Provided information:
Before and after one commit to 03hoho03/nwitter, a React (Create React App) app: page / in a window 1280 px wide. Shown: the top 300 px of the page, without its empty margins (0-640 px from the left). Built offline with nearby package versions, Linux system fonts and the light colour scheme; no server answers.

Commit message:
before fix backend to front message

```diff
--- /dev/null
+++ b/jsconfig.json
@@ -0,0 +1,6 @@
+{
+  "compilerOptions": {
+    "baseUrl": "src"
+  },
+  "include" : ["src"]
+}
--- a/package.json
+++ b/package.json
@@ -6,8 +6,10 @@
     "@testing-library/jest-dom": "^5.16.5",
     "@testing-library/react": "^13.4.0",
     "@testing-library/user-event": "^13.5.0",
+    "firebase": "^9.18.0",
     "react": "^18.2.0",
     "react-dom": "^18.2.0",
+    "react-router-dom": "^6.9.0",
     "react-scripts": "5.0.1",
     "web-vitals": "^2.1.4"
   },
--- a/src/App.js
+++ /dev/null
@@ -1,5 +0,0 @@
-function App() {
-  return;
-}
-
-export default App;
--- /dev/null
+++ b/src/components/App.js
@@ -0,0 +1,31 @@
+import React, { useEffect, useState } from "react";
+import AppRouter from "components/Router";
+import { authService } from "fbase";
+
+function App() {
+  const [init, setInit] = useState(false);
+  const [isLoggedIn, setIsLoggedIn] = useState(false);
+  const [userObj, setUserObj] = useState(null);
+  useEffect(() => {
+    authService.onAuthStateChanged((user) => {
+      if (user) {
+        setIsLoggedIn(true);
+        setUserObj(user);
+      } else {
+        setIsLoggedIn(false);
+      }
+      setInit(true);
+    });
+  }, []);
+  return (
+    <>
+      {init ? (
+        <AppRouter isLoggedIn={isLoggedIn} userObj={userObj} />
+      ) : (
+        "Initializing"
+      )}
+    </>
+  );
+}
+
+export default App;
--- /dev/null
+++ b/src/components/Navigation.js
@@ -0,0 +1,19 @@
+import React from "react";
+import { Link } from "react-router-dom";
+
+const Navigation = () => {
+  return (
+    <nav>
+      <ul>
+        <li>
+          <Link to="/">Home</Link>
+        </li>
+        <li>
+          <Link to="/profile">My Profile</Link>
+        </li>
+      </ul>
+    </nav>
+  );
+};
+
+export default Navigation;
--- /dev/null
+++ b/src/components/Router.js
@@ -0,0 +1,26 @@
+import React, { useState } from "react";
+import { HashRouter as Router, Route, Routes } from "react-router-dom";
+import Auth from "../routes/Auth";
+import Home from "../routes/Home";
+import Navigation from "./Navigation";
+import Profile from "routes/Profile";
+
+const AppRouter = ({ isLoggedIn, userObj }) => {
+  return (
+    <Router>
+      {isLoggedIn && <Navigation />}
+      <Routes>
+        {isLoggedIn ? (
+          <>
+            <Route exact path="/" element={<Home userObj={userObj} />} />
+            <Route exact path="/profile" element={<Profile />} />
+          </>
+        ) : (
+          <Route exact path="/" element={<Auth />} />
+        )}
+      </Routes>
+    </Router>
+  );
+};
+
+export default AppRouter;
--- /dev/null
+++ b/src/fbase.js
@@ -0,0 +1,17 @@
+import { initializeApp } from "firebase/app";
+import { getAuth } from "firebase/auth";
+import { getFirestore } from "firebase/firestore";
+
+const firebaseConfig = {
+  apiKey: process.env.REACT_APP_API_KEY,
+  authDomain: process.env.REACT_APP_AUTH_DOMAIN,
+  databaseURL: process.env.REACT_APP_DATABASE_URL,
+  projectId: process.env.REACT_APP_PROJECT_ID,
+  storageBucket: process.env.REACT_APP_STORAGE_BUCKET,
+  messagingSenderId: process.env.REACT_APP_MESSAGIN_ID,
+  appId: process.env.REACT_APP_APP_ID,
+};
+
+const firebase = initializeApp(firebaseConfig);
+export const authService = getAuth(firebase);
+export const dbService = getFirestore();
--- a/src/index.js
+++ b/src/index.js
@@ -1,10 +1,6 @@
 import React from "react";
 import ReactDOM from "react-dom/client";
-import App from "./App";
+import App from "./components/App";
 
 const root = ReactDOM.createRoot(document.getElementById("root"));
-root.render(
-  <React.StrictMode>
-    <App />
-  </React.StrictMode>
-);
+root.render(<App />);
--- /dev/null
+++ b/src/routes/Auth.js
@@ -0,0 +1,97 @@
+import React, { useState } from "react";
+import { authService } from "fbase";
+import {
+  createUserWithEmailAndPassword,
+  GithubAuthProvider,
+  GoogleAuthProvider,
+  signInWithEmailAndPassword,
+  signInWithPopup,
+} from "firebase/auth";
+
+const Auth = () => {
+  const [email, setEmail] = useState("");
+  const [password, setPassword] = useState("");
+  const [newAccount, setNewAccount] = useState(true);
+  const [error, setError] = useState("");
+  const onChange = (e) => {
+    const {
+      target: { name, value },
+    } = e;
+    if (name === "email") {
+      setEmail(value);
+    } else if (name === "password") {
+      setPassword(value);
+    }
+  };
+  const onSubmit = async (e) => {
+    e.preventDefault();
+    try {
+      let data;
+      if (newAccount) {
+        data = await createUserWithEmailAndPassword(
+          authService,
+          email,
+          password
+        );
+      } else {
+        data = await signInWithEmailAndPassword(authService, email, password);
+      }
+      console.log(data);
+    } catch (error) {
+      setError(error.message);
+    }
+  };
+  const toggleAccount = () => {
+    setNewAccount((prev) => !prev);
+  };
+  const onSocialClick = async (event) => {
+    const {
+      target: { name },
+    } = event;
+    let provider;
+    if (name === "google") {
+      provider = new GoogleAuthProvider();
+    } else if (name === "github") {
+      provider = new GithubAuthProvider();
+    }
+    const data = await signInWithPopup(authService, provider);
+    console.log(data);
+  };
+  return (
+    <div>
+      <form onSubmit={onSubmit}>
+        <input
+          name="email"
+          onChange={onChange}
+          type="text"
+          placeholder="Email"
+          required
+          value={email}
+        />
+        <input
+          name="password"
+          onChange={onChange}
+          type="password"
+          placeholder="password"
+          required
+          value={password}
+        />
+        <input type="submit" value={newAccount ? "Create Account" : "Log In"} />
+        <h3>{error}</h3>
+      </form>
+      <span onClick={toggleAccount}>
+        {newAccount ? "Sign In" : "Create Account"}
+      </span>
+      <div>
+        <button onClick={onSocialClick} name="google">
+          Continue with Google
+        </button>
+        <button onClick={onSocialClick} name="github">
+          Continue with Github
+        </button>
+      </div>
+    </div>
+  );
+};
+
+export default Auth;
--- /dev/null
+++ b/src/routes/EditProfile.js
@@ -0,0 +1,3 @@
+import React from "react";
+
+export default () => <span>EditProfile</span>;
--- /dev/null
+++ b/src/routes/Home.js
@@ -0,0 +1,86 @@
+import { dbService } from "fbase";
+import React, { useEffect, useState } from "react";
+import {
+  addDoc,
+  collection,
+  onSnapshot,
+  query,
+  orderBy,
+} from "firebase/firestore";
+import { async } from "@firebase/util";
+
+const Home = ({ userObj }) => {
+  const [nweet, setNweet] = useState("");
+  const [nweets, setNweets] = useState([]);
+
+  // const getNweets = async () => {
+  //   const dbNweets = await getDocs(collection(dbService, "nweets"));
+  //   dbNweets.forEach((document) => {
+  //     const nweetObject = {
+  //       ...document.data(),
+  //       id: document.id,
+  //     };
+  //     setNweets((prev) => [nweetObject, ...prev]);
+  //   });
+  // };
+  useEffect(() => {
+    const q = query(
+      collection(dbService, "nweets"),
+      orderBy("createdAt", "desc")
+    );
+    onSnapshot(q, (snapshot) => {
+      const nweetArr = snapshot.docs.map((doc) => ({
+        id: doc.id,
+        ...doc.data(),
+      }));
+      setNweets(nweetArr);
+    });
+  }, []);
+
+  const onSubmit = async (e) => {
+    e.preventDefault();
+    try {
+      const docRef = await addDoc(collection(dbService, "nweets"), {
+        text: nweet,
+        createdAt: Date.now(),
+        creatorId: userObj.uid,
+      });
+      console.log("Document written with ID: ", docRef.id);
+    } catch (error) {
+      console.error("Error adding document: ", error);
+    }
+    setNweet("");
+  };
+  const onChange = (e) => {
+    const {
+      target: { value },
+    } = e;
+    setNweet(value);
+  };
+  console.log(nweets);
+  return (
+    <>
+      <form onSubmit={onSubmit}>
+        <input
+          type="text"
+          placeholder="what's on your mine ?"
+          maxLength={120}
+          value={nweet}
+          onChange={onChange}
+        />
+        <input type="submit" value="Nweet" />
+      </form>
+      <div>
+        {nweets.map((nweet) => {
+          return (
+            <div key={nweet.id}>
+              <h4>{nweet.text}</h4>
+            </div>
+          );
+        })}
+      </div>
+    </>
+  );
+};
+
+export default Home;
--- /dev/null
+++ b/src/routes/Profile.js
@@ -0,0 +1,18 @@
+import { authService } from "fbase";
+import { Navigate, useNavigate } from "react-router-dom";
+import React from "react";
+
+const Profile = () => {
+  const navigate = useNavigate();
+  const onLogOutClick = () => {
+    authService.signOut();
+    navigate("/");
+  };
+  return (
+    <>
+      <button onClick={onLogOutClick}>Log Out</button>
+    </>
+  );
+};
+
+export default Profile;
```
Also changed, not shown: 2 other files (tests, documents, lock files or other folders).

Work instruction:
Read through the entries above, and wherever a line holds the string "process", copy it.

Expected answer:
+  apiKey: process.env.REACT_APP_API_KEY,
+  authDomain: process.env.REACT_APP_AUTH_DOMAIN,
+  databaseURL: process.env.REACT_APP_DATABASE_URL,
+  projectId: process.env.REACT_APP_PROJECT_ID,
+  storageBucket: process.env.REACT_APP_STORAGE_BUCKET,
+  messagingSenderId: process.env.REACT_APP_MESSAGIN_ID,
+  appId: process.env.REACT_APP_APP_ID,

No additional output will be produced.